“I was just reflecting on the whole year really,” Jess says, thinking back to her 800m win at the Bird’s Nest in Beijing which brought her gold. She collapsed in a heap after crossing the finishing line; relief, tears. Pain, too; she later revealed she’d tore a calf muscle on the home straight but didn’t stop. Instead, it made her faster.
“I was happy that I’d gone through everything. It’s hard with a newborn at the beginning and then getting back into training, and I was thinking about everyone who’s helped me - my family, my coach and the team around me. They’ve been patient and believed I can get back to this point.”
There were doubts, too; mostly from within. Jess admits her body changed, her mind changed and her priorities wavered a little, too; her pre-worlds ambition was simply to make her son proud.
“I definitely doubted myself after I had Reggie,” she told the Jonathan Ross show.
“Your body completely changes; everything changes.
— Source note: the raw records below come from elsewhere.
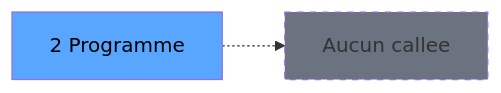
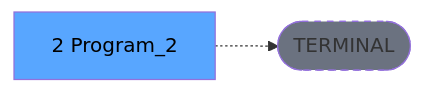
Before and after one commit to thonyAGP/lecteur-magic: the third of 3 diagrams in .openspec/specs/ADH-IDE-2.md, drawn with Mermaid. The commit also changed other lines of this file and 701 other files, not shown here.

````diff
--- a/.openspec/specs/ADH-IDE-2.md
+++ b/.openspec/specs/ADH-IDE-2.md
@@ -120,8 +134,8 @@
 ```mermaid
 graph LR
-    T[2 Programme]
-    NONE[Aucun callee]
-    T -.-> NONE
+    T[2 Program_2]
+    TERM([TERMINAL])
+    T -.-> TERM
+    style TERM fill:#6b7280,stroke-dasharray: 5 5
     style T fill:#58a6ff,color:#000
-    style NONE fill:#6b7280,stroke-dasharray: 5 5
 ```
````
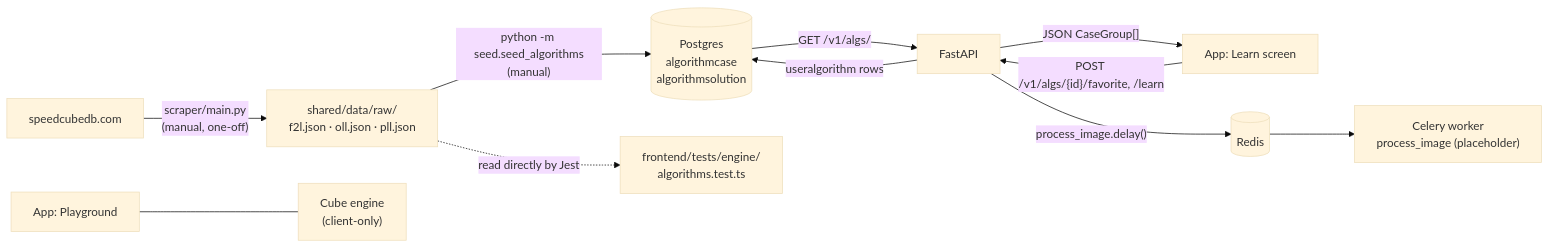
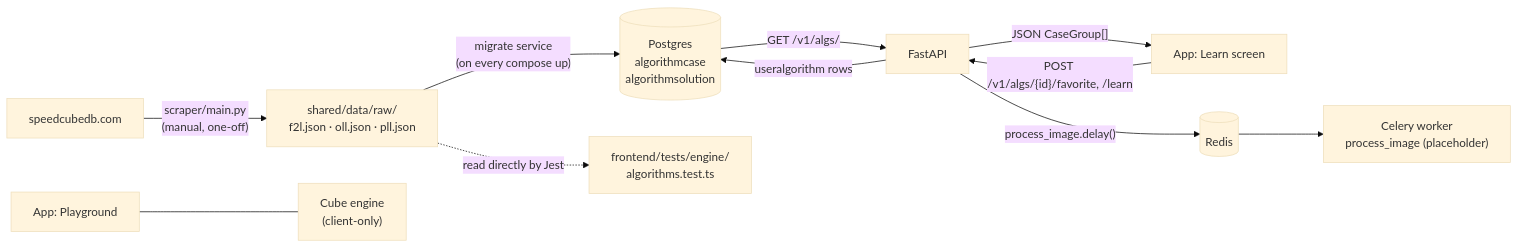
Before and after one commit to aepii/cube-tutor: the diagram in docs/architecture.md, drawn with Mermaid (base theme). The commit also changed other lines of this file and 31 other files, not shown here.

````diff
--- a/docs/architecture.md
+++ b/docs/architecture.md
@@ -23,15 +24,15 @@
 ```mermaid
 flowchart LR
     SC["speedcubedb.com"] -->|"scraper/main.py<br/>(manual, one-off)"| RAW["shared/data/raw/<br/>f2l.json · oll.json · pll.json"]
-    RAW -->|"python -m seed.seed_algorithms<br/>(manual)"| PG[("Postgres<br/>algorithmcase<br/>algorithmsolution")]
+    RAW -->|"migrate service<br/>(on every compose up)"| PG[("Postgres<br/>algorithmcase<br/>algorithmsolution")]
     PG -->|"GET /v1/algs/"| API["FastAPI"]
     API -->|"JSON CaseGroup[]"| LEARN["App: Learn screen"]
     LEARN -->|"POST /v1/algs/{id}/favorite, /learn"| API
     API -->|"useralgorithm rows"| PG
     RAW -.->|"read directly by Jest"| TESTS["frontend/tests/engine/<br/>algorithms.test.ts"]
 
     APP2["App: Playground"] --- ENGINE["Cube engine<br/>(client-only)"]
 
     API -->|"process_image.delay()"| REDIS[("Redis")]
     REDIS --> WORKER["Celery worker<br/>process_image (placeholder)"]
 ```
````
Since she burst onto the scene with Melbourne Commonwealth Games bronze in 2006, Jess’s blinkered ambition was to become the finest multi-discipline athlete on earth. Mission accomplished. Reggie has softened such single-mindedness a little, but that steely determination remains - especially as the road to Rio beckons.
“I didn’t know if I would be the same athlete.
“Obviously it does take quite a while for you to get back into training and slowly get back to the form that you were in before.”
That comeback started in the less-than-glamorous surroundings of Jess’s garage, where she did 15-minute interval runs while Reggie napped yet struggled to lift reasonable weights above her petite frame.
Every early morning run or session with coach Toni Minichiello, leaving Reggie behind with husband Andy or resorting to FaceTime with him from Beijing, is vindicated by one thing: medals.
But for Jess, there is life after the long jump, the heptathlon, Rio 2016. Her mother, Alison Powell, admits that “I did worry, at one point, that she was quite selfish” before going on to realise that this single-minded approach is what makes her daughter the athlete she is.
Since she burst onto the scene with Melbourne Commonwealth Games bronze in 2006, Jess’s blinkered ambition was to become the finest multi-discipline athlete on earth. Mission accomplished.
Reggie has softened such single-mindedness a little, but that steely determination remains - especially as the road to Rio beckons.